The Academy Awards on Sunday were many things -- long, at times uncomfortable, sometimes quite moving and occasionally politically charged. With the Oscars themselves taking place amid controversy over their lack of diversity -- and by extension the entire film industry's -- some edgy moments were to be expected, but there were unexpected, incisive moments, too.
Adam McKay dumps on Trump: "The Big Short" director referenced the ongoing presidential election campaign when accepting the Oscar for Best Adapted Screenplay. In a dig at Republican front-runner Donald Trump, McKay said: "If you don’t want big money to control government, don’t vote for candidates that take money from big banks, oil or weirdo billionaires: Stop!"
Costume Design winner's prediction: "Mad Max: Fury Road" costume designer Jenny Beavan made the first, but not the last reference to climate change from on stage, which has curiously been on the sidelines as an issue throughout much of the 2016 election cycle.

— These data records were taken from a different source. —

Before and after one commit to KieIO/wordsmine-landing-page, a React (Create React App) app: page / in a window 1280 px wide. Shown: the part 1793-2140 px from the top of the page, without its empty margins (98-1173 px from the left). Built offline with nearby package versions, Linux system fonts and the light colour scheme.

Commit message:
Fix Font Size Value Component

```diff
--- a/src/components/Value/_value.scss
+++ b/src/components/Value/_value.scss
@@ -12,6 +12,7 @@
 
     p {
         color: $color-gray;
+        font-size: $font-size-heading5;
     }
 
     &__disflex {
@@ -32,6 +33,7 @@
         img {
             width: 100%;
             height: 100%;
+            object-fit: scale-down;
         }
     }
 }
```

She said the apocalyptic film could be very "prophetic" if "we're not kinder to each other and if we don't stop polluting our atmosphere."
Andy Serkis also slams Trump: In the second and last zinger directed at Trump of the night (host Chris Rock never mentioned him) legendary motion capture performer Andy Serkis (of "Lord of the Rings" and "Planet of the Apes" fame) went out of his way to insult the GOP candidate, comparing him to a "meglomaniacal monster."
A film that made a difference: Sharmeen Obaid-Chinoy, who won for Best Documentary Short said that her film "A Girl In the River: The Price of Forgiveness" -- the result of "determined women" -- inspired the prime minister of Pakistan to change his country's law on honor killing."That is the power of film, " said Obaid-Chinoy. In an awards show dominated by male filmmakers, her win was a refreshing breath of fresh air.
"Til it Happens to You" provokes tears: In arguably the most emotional moment of the night Lady Gaga performed a dramatic version of her ballad "Til It Happens to You" seated at a piano with little of her usual theatrics. The finale of the song was capped with dozens of alleged sexual abuse victims walking on stage. They clasped and raised their hands high, receiving a rousing round of applause. Several audience members were visibly in tears when the lights went up.
Sam Smith's "very proud gay" moment: Lady Gaga ended up losing the Best Song award unexpectedly to crooner Sam Smith for his "Spectre" theme song "Writing's On the Wall." Smith referenced Sir Ian McKellen's claim that no openly gay man had won an Oscar before: "If this is the case, even if it isn't the case, I wanna dedicate this to the LGBT community all around the world. I stand here tonight as a proud gay man and I hope we can all stand here together as equals one day," he said.
Allejandro G. Inarritu's talks color: In an emotional Best Director victory speech (his second in a row, he won in 2015 for "Birdman"), "The Revenant" director made a powerful plea for diversity. As the first director of color to win two Oscars in a row, Inarritu acknowledged how "lucky" he was to be the Oscar stage, called on viewers to "liberate themselves from all prejudices" and said he looked forward to the day where the "color of the skin become as irrelevant as the length of hair."
Leonardo DiCaprio gets global: In the acceptance speech virtually every Oscar prognosticator predicted, Leonardo DiCaprio finally took home an Oscar after five previous nominations. He used the last leg of his speech to address his passion for environmental issues. After pointing out that last year was the hottest in record history, DiCaprio said, "Climate change is real and it is happening right now. It is the most urgent threat facing our entire species. And we need to work collectively together and stop procrastinating."
"Spotlight" surprise: In one of the biggest shocks of the night, the critically acclaimed journalism drama "Spotlight" beat the heavily favored "Revenant" in the Best Picture category. The film explored the Boston Globe investigation of the Catholic Church's child abuse scandal and one of its producers Michael Sugar said he hoped the movie provide a voice for victims "that will resonate all the way to Vatican."
"Pope Francis, it's time to protect the children and restore the faith," he added.